What needs to be done — Return all of the material that follows, keeping each line exactly as it is.

Task data —
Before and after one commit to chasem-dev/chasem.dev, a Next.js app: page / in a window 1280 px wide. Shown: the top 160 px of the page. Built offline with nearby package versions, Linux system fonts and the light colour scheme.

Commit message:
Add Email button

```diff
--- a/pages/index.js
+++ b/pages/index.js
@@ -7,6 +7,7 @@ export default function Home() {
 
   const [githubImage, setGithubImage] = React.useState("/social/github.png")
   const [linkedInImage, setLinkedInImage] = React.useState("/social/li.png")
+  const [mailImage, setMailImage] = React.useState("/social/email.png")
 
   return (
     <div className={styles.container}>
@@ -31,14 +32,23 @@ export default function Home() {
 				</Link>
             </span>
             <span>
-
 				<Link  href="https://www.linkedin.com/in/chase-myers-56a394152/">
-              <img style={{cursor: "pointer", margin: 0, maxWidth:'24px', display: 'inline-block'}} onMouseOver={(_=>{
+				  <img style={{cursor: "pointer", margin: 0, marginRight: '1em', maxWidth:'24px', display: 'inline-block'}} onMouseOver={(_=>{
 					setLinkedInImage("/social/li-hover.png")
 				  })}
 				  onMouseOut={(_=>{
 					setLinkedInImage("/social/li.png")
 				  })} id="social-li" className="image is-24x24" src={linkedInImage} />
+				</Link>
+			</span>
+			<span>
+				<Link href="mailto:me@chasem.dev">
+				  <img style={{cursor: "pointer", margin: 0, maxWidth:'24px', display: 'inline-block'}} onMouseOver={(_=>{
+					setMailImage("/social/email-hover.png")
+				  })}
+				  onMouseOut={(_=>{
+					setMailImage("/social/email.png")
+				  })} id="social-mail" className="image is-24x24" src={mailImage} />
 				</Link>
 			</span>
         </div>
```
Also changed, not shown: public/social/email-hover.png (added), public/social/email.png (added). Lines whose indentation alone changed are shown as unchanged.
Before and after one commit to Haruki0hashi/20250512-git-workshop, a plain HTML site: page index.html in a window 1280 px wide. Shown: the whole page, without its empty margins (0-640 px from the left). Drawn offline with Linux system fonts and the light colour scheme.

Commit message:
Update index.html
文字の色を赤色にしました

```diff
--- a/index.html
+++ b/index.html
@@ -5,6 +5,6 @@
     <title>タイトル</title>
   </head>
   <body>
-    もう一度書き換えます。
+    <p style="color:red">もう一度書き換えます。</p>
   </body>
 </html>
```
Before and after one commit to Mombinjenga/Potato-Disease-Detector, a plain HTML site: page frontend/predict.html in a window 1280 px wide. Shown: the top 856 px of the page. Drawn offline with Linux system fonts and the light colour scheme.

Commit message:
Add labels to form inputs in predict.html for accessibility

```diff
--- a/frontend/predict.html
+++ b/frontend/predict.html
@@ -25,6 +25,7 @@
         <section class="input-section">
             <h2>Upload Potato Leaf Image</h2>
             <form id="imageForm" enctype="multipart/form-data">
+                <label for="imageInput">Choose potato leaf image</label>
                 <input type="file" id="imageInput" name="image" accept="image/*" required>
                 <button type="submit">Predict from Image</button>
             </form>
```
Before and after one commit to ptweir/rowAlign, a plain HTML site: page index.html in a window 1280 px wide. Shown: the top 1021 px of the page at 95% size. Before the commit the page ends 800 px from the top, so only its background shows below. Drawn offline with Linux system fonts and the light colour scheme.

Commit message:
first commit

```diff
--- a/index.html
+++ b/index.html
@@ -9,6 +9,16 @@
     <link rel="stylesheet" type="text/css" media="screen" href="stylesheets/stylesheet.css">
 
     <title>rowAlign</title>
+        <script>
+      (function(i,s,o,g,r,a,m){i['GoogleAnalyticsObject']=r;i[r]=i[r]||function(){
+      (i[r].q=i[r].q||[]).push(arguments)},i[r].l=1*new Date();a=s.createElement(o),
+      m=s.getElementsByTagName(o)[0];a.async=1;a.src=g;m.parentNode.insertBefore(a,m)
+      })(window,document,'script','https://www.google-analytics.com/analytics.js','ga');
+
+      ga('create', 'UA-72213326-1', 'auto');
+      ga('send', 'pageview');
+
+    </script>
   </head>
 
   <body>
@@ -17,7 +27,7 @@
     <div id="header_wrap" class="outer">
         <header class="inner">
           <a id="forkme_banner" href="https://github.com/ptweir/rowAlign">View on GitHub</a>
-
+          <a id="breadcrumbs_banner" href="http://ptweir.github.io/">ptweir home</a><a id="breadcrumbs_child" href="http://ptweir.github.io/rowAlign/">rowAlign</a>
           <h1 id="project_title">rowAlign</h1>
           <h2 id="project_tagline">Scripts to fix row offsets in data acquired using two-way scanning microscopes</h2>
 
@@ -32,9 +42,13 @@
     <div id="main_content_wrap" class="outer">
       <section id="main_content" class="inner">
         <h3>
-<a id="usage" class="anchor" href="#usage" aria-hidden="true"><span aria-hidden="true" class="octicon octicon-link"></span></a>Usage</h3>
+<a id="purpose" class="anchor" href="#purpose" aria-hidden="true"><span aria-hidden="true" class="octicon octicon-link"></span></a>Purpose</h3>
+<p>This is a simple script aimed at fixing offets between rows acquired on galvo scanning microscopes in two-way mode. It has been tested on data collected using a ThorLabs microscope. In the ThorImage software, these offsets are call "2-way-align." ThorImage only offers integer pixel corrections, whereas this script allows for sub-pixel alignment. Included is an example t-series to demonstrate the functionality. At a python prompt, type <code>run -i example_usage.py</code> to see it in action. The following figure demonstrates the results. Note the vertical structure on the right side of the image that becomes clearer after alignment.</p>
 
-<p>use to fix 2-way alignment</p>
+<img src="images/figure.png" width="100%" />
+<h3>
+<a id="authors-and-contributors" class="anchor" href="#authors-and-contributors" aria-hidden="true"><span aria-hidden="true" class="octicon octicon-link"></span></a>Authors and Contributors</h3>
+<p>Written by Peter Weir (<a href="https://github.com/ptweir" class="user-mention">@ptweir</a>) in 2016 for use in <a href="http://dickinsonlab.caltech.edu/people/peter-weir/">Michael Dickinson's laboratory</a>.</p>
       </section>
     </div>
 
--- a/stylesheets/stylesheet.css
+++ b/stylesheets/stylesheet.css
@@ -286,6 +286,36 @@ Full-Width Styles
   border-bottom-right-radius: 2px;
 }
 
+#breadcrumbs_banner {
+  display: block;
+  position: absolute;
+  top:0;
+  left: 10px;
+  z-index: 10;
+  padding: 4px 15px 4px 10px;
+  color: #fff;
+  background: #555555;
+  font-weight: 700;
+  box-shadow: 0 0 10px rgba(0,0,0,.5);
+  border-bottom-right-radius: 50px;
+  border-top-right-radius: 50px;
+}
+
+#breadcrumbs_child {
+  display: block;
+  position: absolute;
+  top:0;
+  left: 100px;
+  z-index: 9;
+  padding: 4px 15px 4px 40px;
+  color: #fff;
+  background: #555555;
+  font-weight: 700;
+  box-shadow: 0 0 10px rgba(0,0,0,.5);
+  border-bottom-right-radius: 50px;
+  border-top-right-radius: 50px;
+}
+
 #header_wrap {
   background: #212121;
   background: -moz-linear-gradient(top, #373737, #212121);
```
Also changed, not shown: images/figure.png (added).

Exercise response —
Before and after one commit to chasem-dev/chasem.dev, a Next.js app: page / in a window 1280 px wide. Shown: the top 160 px of the page. Built offline with nearby package versions, Linux system fonts and the light colour scheme.

Commit message:
Add Email button

```diff
--- a/pages/index.js
+++ b/pages/index.js
@@ -7,6 +7,7 @@ export default function Home() {
 
   const [githubImage, setGithubImage] = React.useState("/social/github.png")
   const [linkedInImage, setLinkedInImage] = React.useState("/social/li.png")
+  const [mailImage, setMailImage] = React.useState("/social/email.png")
 
   return (
     <div className={styles.container}>
@@ -31,14 +32,23 @@ export default function Home() {
 				</Link>
             </span>
             <span>
-
 				<Link  href="https://www.linkedin.com/in/chase-myers-56a394152/">
-              <img style={{cursor: "pointer", margin: 0, maxWidth:'24px', display: 'inline-block'}} onMouseOver={(_=>{
+				  <img style={{cursor: "pointer", margin: 0, marginRight: '1em', maxWidth:'24px', display: 'inline-block'}} onMouseOver={(_=>{
 					setLinkedInImage("/social/li-hover.png")
 				  })}
 				  onMouseOut={(_=>{
 					setLinkedInImage("/social/li.png")
 				  })} id="social-li" className="image is-24x24" src={linkedInImage} />
+				</Link>
+			</span>
+			<span>
+				<Link href="mailto:me@chasem.dev">
+				  <img style={{cursor: "pointer", margin: 0, maxWidth:'24px', display: 'inline-block'}} onMouseOver={(_=>{
+					setMailImage("/social/email-hover.png")
+				  })}
+				  onMouseOut={(_=>{
+					setMailImage("/social/email.png")
+				  })} id="social-mail" className="image is-24x24" src={mailImage} />
 				</Link>
 			</span>
         </div>
```
Also changed, not shown: public/social/email-hover.png (added), public/social/email.png (added). Lines whose indentation alone changed are shown as unchanged.
Before and after one commit to Haruki0hashi/20250512-git-workshop, a plain HTML site: page index.html in a window 1280 px wide. Shown: the whole page, without its empty margins (0-640 px from the left). Drawn offline with Linux system fonts and the light colour scheme.

Commit message:
Update index.html
文字の色を赤色にしました

```diff
--- a/index.html
+++ b/index.html
@@ -5,6 +5,6 @@
     <title>タイトル</title>
   </head>
   <body>
-    もう一度書き換えます。
+    <p style="color:red">もう一度書き換えます。</p>
   </body>
 </html>
```
Before and after one commit to Mombinjenga/Potato-Disease-Detector, a plain HTML site: page frontend/predict.html in a window 1280 px wide. Shown: the top 856 px of the page. Drawn offline with Linux system fonts and the light colour scheme.

Commit message:
Add labels to form inputs in predict.html for accessibility

```diff
--- a/frontend/predict.html
+++ b/frontend/predict.html
@@ -25,6 +25,7 @@
         <section class="input-section">
             <h2>Upload Potato Leaf Image</h2>
             <form id="imageForm" enctype="multipart/form-data">
+                <label for="imageInput">Choose potato leaf image</label>
                 <input type="file" id="imageInput" name="image" accept="image/*" required>
                 <button type="submit">Predict from Image</button>
             </form>
```
Before and after one commit to ptweir/rowAlign, a plain HTML site: page index.html in a window 1280 px wide. Shown: the top 1021 px of the page at 95% size. Before the commit the page ends 800 px from the top, so only its background shows below. Drawn offline with Linux system fonts and the light colour scheme.

Commit message:
first commit

```diff
--- a/index.html
+++ b/index.html
@@ -9,6 +9,16 @@
     <link rel="stylesheet" type="text/css" media="screen" href="stylesheets/stylesheet.css">
 
     <title>rowAlign</title>
+        <script>
+      (function(i,s,o,g,r,a,m){i['GoogleAnalyticsObject']=r;i[r]=i[r]||function(){
+      (i[r].q=i[r].q||[]).push(arguments)},i[r].l=1*new Date();a=s.createElement(o),
+      m=s.getElementsByTagName(o)[0];a.async=1;a.src=g;m.parentNode.insertBefore(a,m)
+      })(window,document,'script','https://www.google-analytics.com/analytics.js','ga');
+
+      ga('create', 'UA-72213326-1', 'auto');
+      ga('send', 'pageview');
+
+    </script>
   </head>
 
   <body>
@@ -17,7 +27,7 @@
     <div id="header_wrap" class="outer">
         <header class="inner">
           <a id="forkme_banner" href="https://github.com/ptweir/rowAlign">View on GitHub</a>
-
+          <a id="breadcrumbs_banner" href="http://ptweir.github.io/">ptweir home</a><a id="breadcrumbs_child" href="http://ptweir.github.io/rowAlign/">rowAlign</a>
           <h1 id="project_title">rowAlign</h1>
           <h2 id="project_tagline">Scripts to fix row offsets in data acquired using two-way scanning microscopes</h2>
 
@@ -32,9 +42,13 @@
     <div id="main_content_wrap" class="outer">
       <section id="main_content" class="inner">
         <h3>
-<a id="usage" class="anchor" href="#usage" aria-hidden="true"><span aria-hidden="true" class="octicon octicon-link"></span></a>Usage</h3>
+<a id="purpose" class="anchor" href="#purpose" aria-hidden="true"><span aria-hidden="true" class="octicon octicon-link"></span></a>Purpose</h3>
+<p>This is a simple script aimed at fixing offets between rows acquired on galvo scanning microscopes in two-way mode. It has been tested on data collected using a ThorLabs microscope. In the ThorImage software, these offsets are call "2-way-align." ThorImage only offers integer pixel corrections, whereas this script allows for sub-pixel alignment. Included is an example t-series to demonstrate the functionality. At a python prompt, type <code>run -i example_usage.py</code> to see it in action. The following figure demonstrates the results. Note the vertical structure on the right side of the image that becomes clearer after alignment.</p>
 
-<p>use to fix 2-way alignment</p>
+<img src="images/figure.png" width="100%" />
+<h3>
+<a id="authors-and-contributors" class="anchor" href="#authors-and-contributors" aria-hidden="true"><span aria-hidden="true" class="octicon octicon-link"></span></a>Authors and Contributors</h3>
+<p>Written by Peter Weir (<a href="https://github.com/ptweir" class="user-mention">@ptweir</a>) in 2016 for use in <a href="http://dickinsonlab.caltech.edu/people/peter-weir/">Michael Dickinson's laboratory</a>.</p>
       </section>
     </div>
 
--- a/stylesheets/stylesheet.css
+++ b/stylesheets/stylesheet.css
@@ -286,6 +286,36 @@ Full-Width Styles
   border-bottom-right-radius: 2px;
 }
 
+#breadcrumbs_banner {
+  display: block;
+  position: absolute;
+  top:0;
+  left: 10px;
+  z-index: 10;
+  padding: 4px 15px 4px 10px;
+  color: #fff;
+  background: #555555;
+  font-weight: 700;
+  box-shadow: 0 0 10px rgba(0,0,0,.5);
+  border-bottom-right-radius: 50px;
+  border-top-right-radius: 50px;
+}
+
+#breadcrumbs_child {
+  display: block;
+  position: absolute;
+  top:0;
+  left: 100px;
+  z-index: 9;
+  padding: 4px 15px 4px 40px;
+  color: #fff;
+  background: #555555;
+  font-weight: 700;
+  box-shadow: 0 0 10px rgba(0,0,0,.5);
+  border-bottom-right-radius: 50px;
+  border-top-right-radius: 50px;
+}
+
 #header_wrap {
   background: #212121;
   background: -moz-linear-gradient(top, #373737, #212121);
```
Also changed, not shown: images/figure.png (added).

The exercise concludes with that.